Basic Requirements

    • be at least 17 years old
    • have a a valid US driver’s license- no FAA medical required
    • log at least 20 total hours of flight training (not 40 as with the private)
    • have at least 15 hours with flight instructor
    • have at least 5 hours solo flight
    • pass the FAA Sport Pilot Airmen Knowledge Written Test
    • pass a FAA Sport Pilot Flight Exam

Private Pilot License

The requirements for being issued a private pilot license are governed by the Federal Aviation Administration (FAA) of the U.S. Department of Transportation. To get a private pilot’s license, you must meet the requirements to the right. Although the minimum required flight time is 40 hours, the national average is approximately 65 hours and most additional time is due to instruction. The amount of flight time necessary to achieve your license is, in part, a function of how often you fly. Students who fly twice a week are likely to earn their license with fewer logged hours than those flying only two or three times a month.

Basic Requirements

    • be at least 17 years old
    • have a current FAA third-class medical certificate
    • log at least 40 total hours of flight
    • have at least 20 hours of flight with an instructor
    • have at least 10 hours of solo flight
    • pass the FAA Private Pilot Airmen Knowledge Written Test
    • pass a FAA Private Pilot Flight Exam

Instrument Rating

Basic Requirements

  • hold at least a Private Pilot Certificate or be currently receiving training towards one
  • be able to read, write, and converse fluently in English
  • hold a current FAA Medical Certificate
  • receive and log ground training from an authorized instructor (i.e. ground school course) or complete a home-study course using an instrument textbook and/or videos.
  • have at least 50 hours of cross-country flight time as pilot in command
  • make at least one cross-country flight that is performed under IFR and transits a distance of at least 250 NM along airways or ATC-directed routing and includes an instrument approach at each airport so that a total of three different kinds of instrument approaches are performed
  • have a total of 40 hours of actual or simulated instrument time including a minimum of 15 hours of instrument flight training from a Flight Instructor certified to teach the instrument rating (CFII)
  • log 3 hours of instrument training in an airplane that is appropriate to the instrument-airplane rating from a CFII in preparation for the test in the prior 2 calendar months

Commercial Pilot License

Basic Requirements

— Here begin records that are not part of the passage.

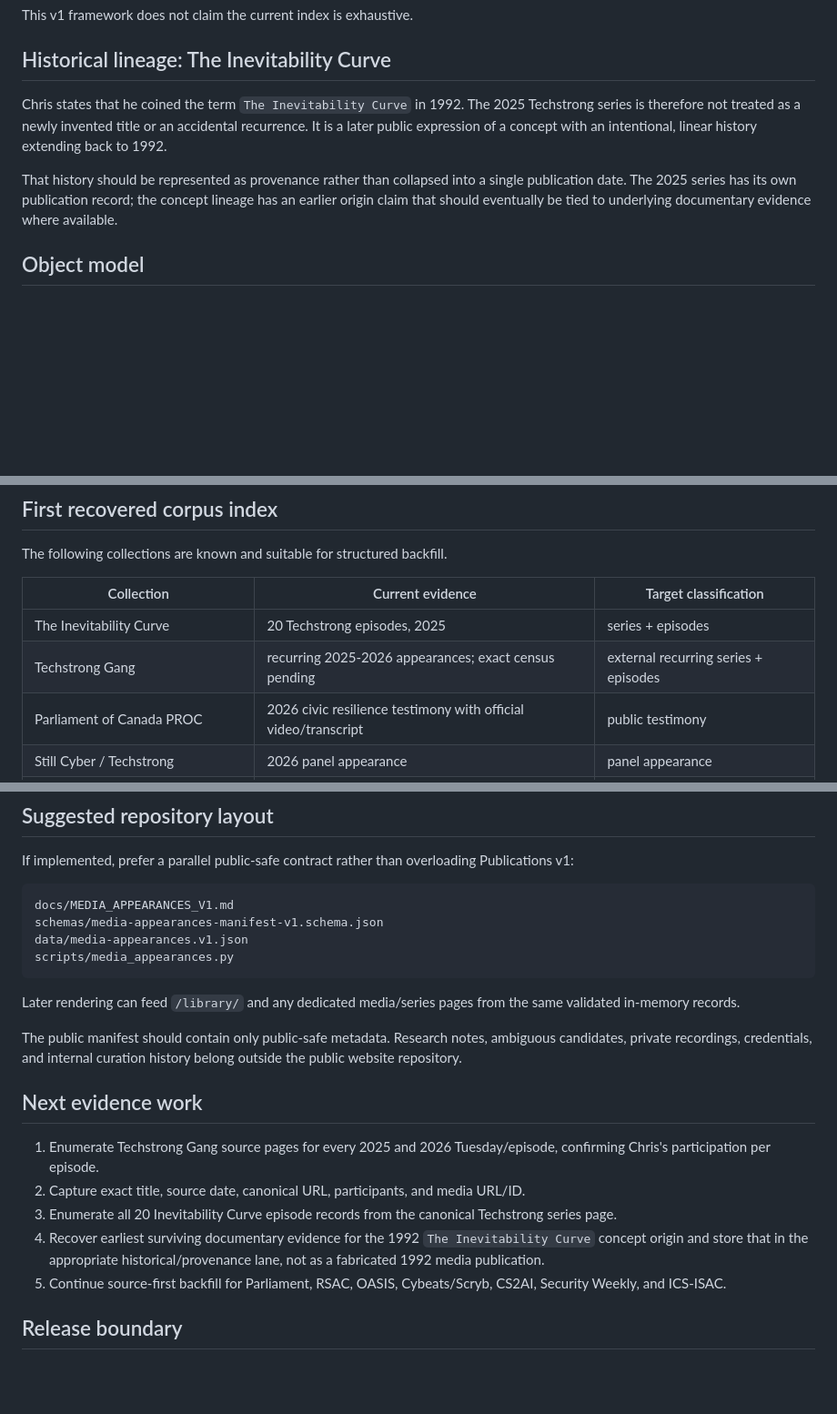
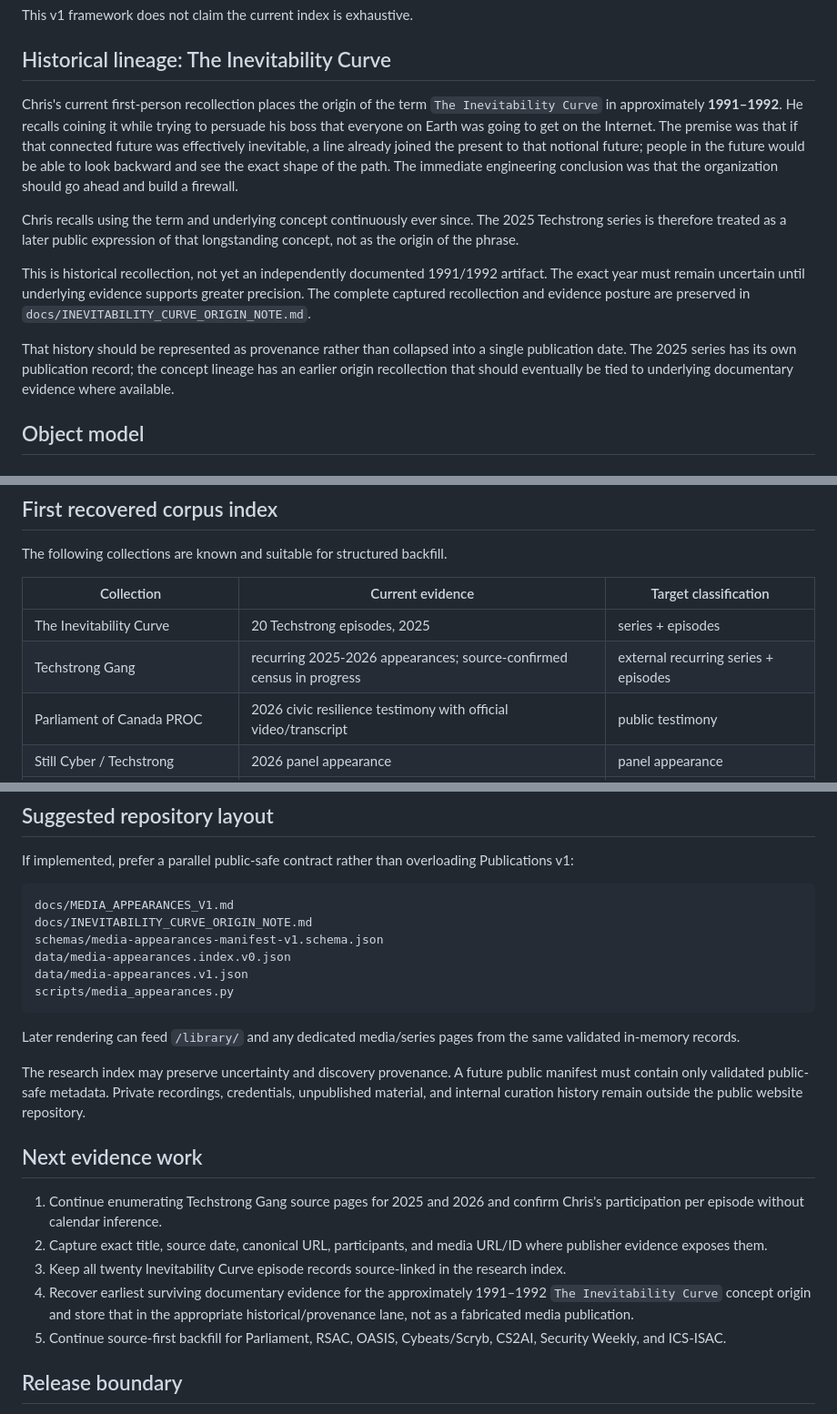
Before and after one commit to QuietWire-Civic-AI/quietwire-site, a Markdown page: docs/MEDIA_APPEARANCES_V1.md, 3 parts joined by grey strips. Shown at 91% size. GitHub-like rendering; blank space fills up the shorter version.

````diff
--- a/docs/MEDIA_APPEARANCES_V1.md
+++ b/docs/MEDIA_APPEARANCES_V1.md
@@ -27,9 +27,13 @@ This v1 framework does not claim the current index is exhaustive.
 
 ## Historical lineage: The Inevitability Curve
 
-Chris states that he coined the term `The Inevitability Curve` in 1992. The 2025 Techstrong series is therefore not treated as a newly invented title or an accidental recurrence. It is a later public expression of a concept with an intentional, linear history extending back to 1992.
+Chris's current first-person recollection places the origin of the term `The Inevitability Curve` in approximately **1991–1992**. He recalls coining it while trying to persuade his boss that everyone on Earth was going to get on the Internet. The premise was that if that connected future was effectively inevitable, a line already joined the present to that notional future; people in the future would be able to look backward and see the exact shape of the path. The immediate engineering conclusion was that the organization should go ahead and build a firewall.
 
-That history should be represented as provenance rather than collapsed into a single publication date. The 2025 series has its own publication record; the concept lineage has an earlier origin claim that should eventually be tied to underlying documentary evidence where available.
+Chris recalls using the term and underlying concept continuously ever since. The 2025 Techstrong series is therefore treated as a later public expression of that longstanding concept, not as the origin of the phrase.
+
+This is historical recollection, not yet an independently documented 1991/1992 artifact. The exact year must remain uncertain until underlying evidence supports greater precision. The complete captured recollection and evidence posture are preserved in `docs/INEVITABILITY_CURVE_ORIGIN_NOTE.md`.
+
+That history should be represented as provenance rather than collapsed into a single publication date. The 2025 series has its own publication record; the concept lineage has an earlier origin recollection that should eventually be tied to underlying documentary evidence where available.
 
 ## Object model
 
@@ -190,7 +211,7 @@ The following collections are known and suitable for structured backfill.
 | Collection | Current evidence | Target classification |
 |---|---|---|
 | The Inevitability Curve | 20 Techstrong episodes, 2025 | series + episodes |
-| Techstrong Gang | recurring 2025-2026 appearances; exact census pending | external recurring series + episodes |
+| Techstrong Gang | recurring 2025-2026 appearances; source-confirmed census in progress | external recurring series + episodes |
 | Parliament of Canada PROC | 2026 civic resilience testimony with official video/transcript | public testimony |
 | Still Cyber / Techstrong | 2026 panel appearance | panel appearance |
 | RSA Conference | multiple 2018, 2021, 2023 sessions | conference appearances |
@@ -253,21 +274,23 @@ If implemented, prefer a parallel public-safe contract rather than overloading P
 
 ```text
 docs/MEDIA_APPEARANCES_V1.md
+docs/INEVITABILITY_CURVE_ORIGIN_NOTE.md
 schemas/media-appearances-manifest-v1.schema.json
+data/media-appearances.index.v0.json
 data/media-appearances.v1.json
 scripts/media_appearances.py
 ```
 
 Later rendering can feed `/library/` and any dedicated media/series pages from the same validated in-memory records.
 
-The public manifest should contain only public-safe metadata. Research notes, ambiguous candidates, private recordings, credentials, and internal curation history belong outside the public website repository.
+The research index may preserve uncertainty and discovery provenance. A future public manifest must contain only validated public-safe metadata. Private recordings, credentials, unpublished material, and internal curation history remain outside the public website repository.
 
 ## Next evidence work
 
-1. Enumerate Techstrong Gang source pages for every 2025 and 2026 Tuesday/episode, confirming Chris's participation per episode.
-2. Capture exact title, source date, canonical URL, participants, and media URL/ID.
-3. Enumerate all 20 Inevitability Curve episode records from the canonical Techstrong series page.
-4. Recover earliest surviving documentary evidence for the 1992 `The Inevitability Curve` concept origin and store that in the appropriate historical/provenance lane, not as a fabricated 1992 media publication.
+1. Continue enumerating Techstrong Gang source pages for 2025 and 2026 and confirm Chris's participation per episode without calendar inference.
+2. Capture exact title, source date, canonical URL, participants, and media URL/ID where publisher evidence exposes them.
+3. Keep all twenty Inevitability Curve episode records source-linked in the research index.
+4. Recover earliest surviving documentary evidence for the approximately 1991–1992 `The Inevitability Curve` concept origin and store that in the appropriate historical/provenance lane, not as a fabricated media publication.
 5. Continue source-first backfill for Parliament, RSAC, OASIS, Cybeats/Scryb, CS2AI, Security Weekly, and ICS-ISAC.
 
 ## Release boundary
````
Also changed, not shown: other parts of docs/MEDIA_APPEARANCES_V1.md (+25 -8 lines).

    • be at least 18 years of age
    • hold a private pilot certificate
    • be able to read, speak, write, and understand the English language
    • if training under Part 61, at least 250 hours of piloting time including 20 hours of training with an instructor and 10 hours of solo flight, and other requirements including several “cross-country” flights, i.e., more than 50 nautical miles (93 km) from the departure airport (which include Day VFR and Night VFR 100 nmi (190 km) between points, with a time of at least two hours; also one solo cross country of at least 250 nmi (460 km) one way, 300 nmi (560 km) total distance, with landings at three airports) and both solo and instructor-accompanied night flights
    • if training under Part 141, at least 190 hours of training time including 55 hours with an instructor and 10 hours of solo flight, and other requirements including several cross-country, solo, and night flights
    • pass a 100-question aeronautical knowledge test
    • pass an oral test and flight test administered by an FAA inspector, FAA-designated examiner, or authorized check instructor